“There’s this,” I say to my father.
~by Susan Browne
1. I work for a shop that sells 'locally handcrafted artisan' jewelry. I have since learned that some of our vendors are Malaysian. So I guess that means we fudge on the 'locally' bit ...
2. I have a shop girl mantra I repeat each day I work: I like my job. I like my job. I like my job. I'm hoping the 'cognitive behavioral therapy' will start working soon ...
3. My co-workers and managers are also women, so we keep a bag of chocolate bars stashed in the break room refrigerator for 'that time of the month' ... which is pretty much ANY time of the month!

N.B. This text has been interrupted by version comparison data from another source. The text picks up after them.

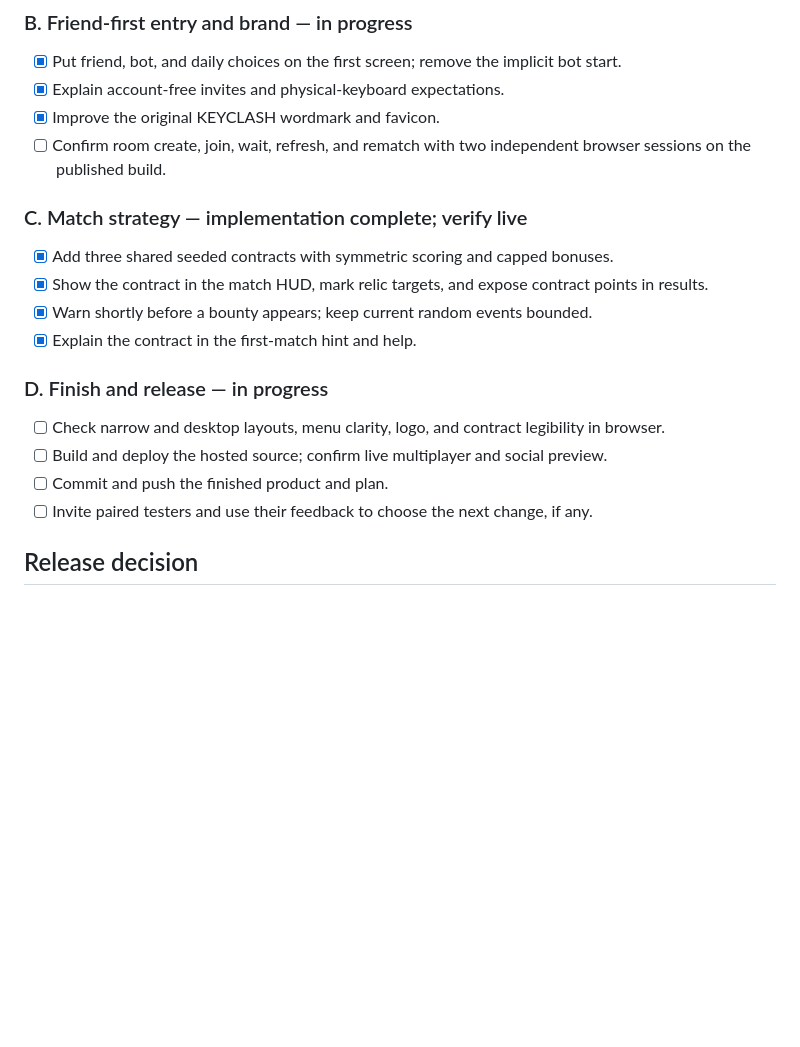
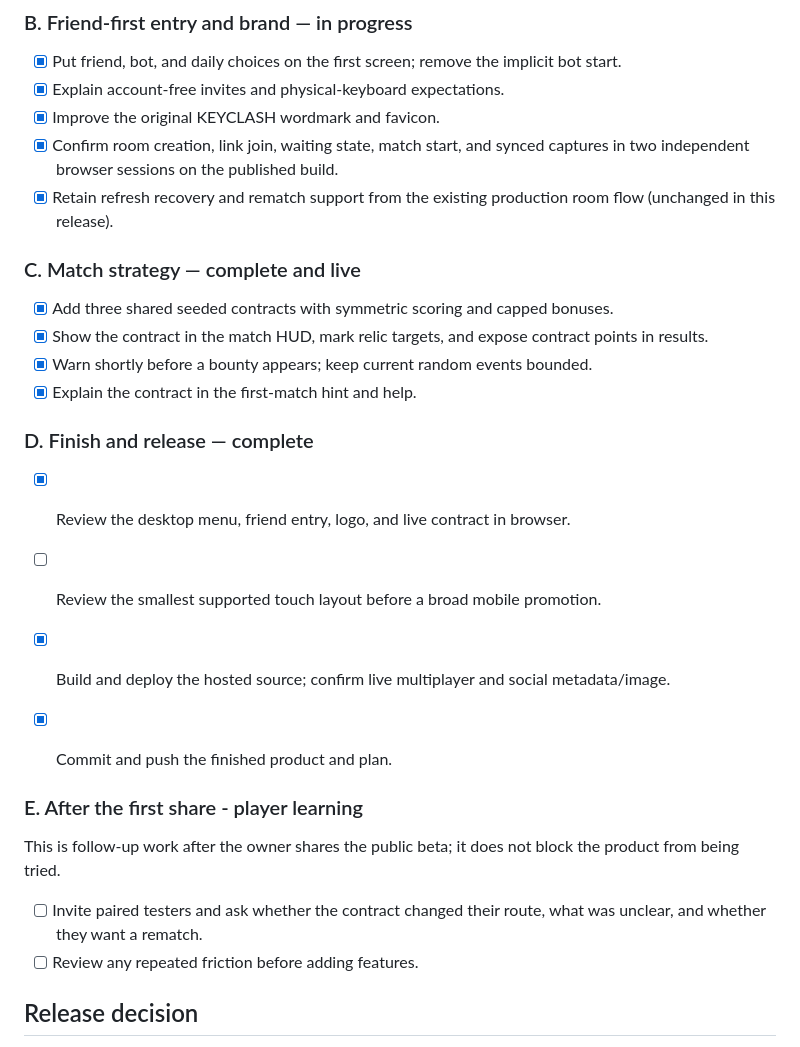
Before and after one commit to CIownPrinc/Keyclash, a Markdown page: KEYCLASH_PRODUCT_PLAN.md, the part around the change. GitHub-like rendering; blank space fills up the shorter version.

Commit message:
Finalize Keyclash release checklist

```diff
--- a/KEYCLASH_PRODUCT_PLAN.md
+++ b/KEYCLASH_PRODUCT_PLAN.md
@@ -99,21 +99,30 @@ Ask paired players what they tried to do, whether the contract changed their rou
 - [x] Put friend, bot, and daily choices on the first screen; remove the implicit bot start.
 - [x] Explain account-free invites and physical-keyboard expectations.
 - [x] Improve the original KEYCLASH wordmark and favicon.
-- [ ] Confirm room create, join, wait, refresh, and rematch with two independent browser sessions on the published build.
+- [x] Confirm room creation, link join, waiting state, match start, and synced captures in two independent browser sessions on the published build.
+- [x] Retain refresh recovery and rematch support from the existing production room flow (unchanged in this release).
 
-### C. Match strategy — implementation complete; verify live
+### C. Match strategy — complete and live
 
 - [x] Add three shared seeded contracts with symmetric scoring and capped bonuses.
 - [x] Show the contract in the match HUD, mark relic targets, and expose contract points in results.
 - [x] Warn shortly before a bounty appears; keep current random events bounded.
 - [x] Explain the contract in the first-match hint and help.
 
-### D. Finish and release — in progress
+### D. Finish and release — complete
 
-- [ ] Check narrow and desktop layouts, menu clarity, logo, and contract legibility in browser.
-- [ ] Build and deploy the hosted source; confirm live multiplayer and social preview.
-- [ ] Commit and push the finished product and plan.
-- [ ] Invite paired testers and use their feedback to choose the next change, if any.
+- [x] Review the desktop menu, friend entry, logo, and live contract in browser.
+- [ ] Review the smallest supported touch layout before a broad mobile promotion.
+- [x] Build and deploy the hosted source; confirm live multiplayer and social metadata/image.
+- [x] Commit and push the finished product and plan.
+
+
+### E. After the first share - player learning
+
+This is follow-up work after the owner shares the public beta; it does not block the product from being tried.
+
+- [ ] Invite paired testers and ask whether the contract changed their route, what was unclear, and whether they want a rematch.
+- [ ] Review any repeated friction before adding features.
 
 ## Release decision
 
```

4. My beloved calls me cynical because I practice putting on my shop girl 'smile' and saying things like, "Oh that looks lovely on you;" "This is so dainty and sweet;" "I love your ........(note piece of jewelry customer is already wearing); "This (piece of jewelry I'm showing) is my favorite!" - It helps to be prepared, I say.
5. Other than pierced ears, we do not sell any hardware for your alternative piercings. And no, we'd rather not see them ...
6. And though we are not rocket scientists, we manage an arcane catalog system of over 1000 pieces of jewelry, work 7+ hours at a stretch on our feet, are permanent part-timers with no company benefits, and endeavor to fulfill the maxim 'The Customer is Always Right" no matter how rude and obnoxious said customer is - with smiles on our faces!
7. And yes, we DO talk about you after you've left the store .... !
i was asked to blog something new, today... does this mean i'm becoming (gasp!) blog redundant ? spiritless ? lackluster ? (horrors!) vapid ? and may I ask, "Whose blog is it, anyway ?"
It's brutal how I've missed your shout and twist,
your Sallies Mustang, Sallies tall and long.
Your Checker chubby, your Locomotion,
your Potato mashed and Pony broken.
Dear country, how I have longed to get down
and dirty. I'm no Fred, you're no Ginger.
Your boots weren't made for waltzing gingerly,
and we don't garnish rotgut with a twist.
How I've missed our country ways. Let's go down
to Harvey's Moon, where I've been gone so long
some jerk bumped my score from the now-broken
pinball game. I've always loved the motion
perpetual, the whiplash emotion
of finger on flipper, the fizz ginger
makes with gin, bottle spun till it's broken.
One kiss, my dear country, and please don't twist
away. Inside the bunker all along
it was you I dreamed of—hunkering down
as shit pooled at our feet, as shells rained down,
my trigger finger the only motion—
it was you. While the other grunts had long
debates over Mary Ann or Ginger
I reached for the dip of your back, the twist
of your hip, and a beat never broken.
Don't wait until hallowed ground needs breaking
to call me up. I've laid my shovel down
anyway, giving the dirt one last twist.
I came home for an earthier motion
and my dear, I don't mean farming ginger.
Every life is a thousand dances long
and the horizontal ones all belong
to you. Before the record sounds broken:
Move with me. A house of bread and ginger
awaits us but before we settle down,
before it's all going through the motions,
put on a skirt, put your hair in a twist,
wear a parachute. It's a long way down—
The Yo-Yo, broken. The Jerk in motion.
We Ginger and Chicken, we turn and twist.
~by Sandra Beasley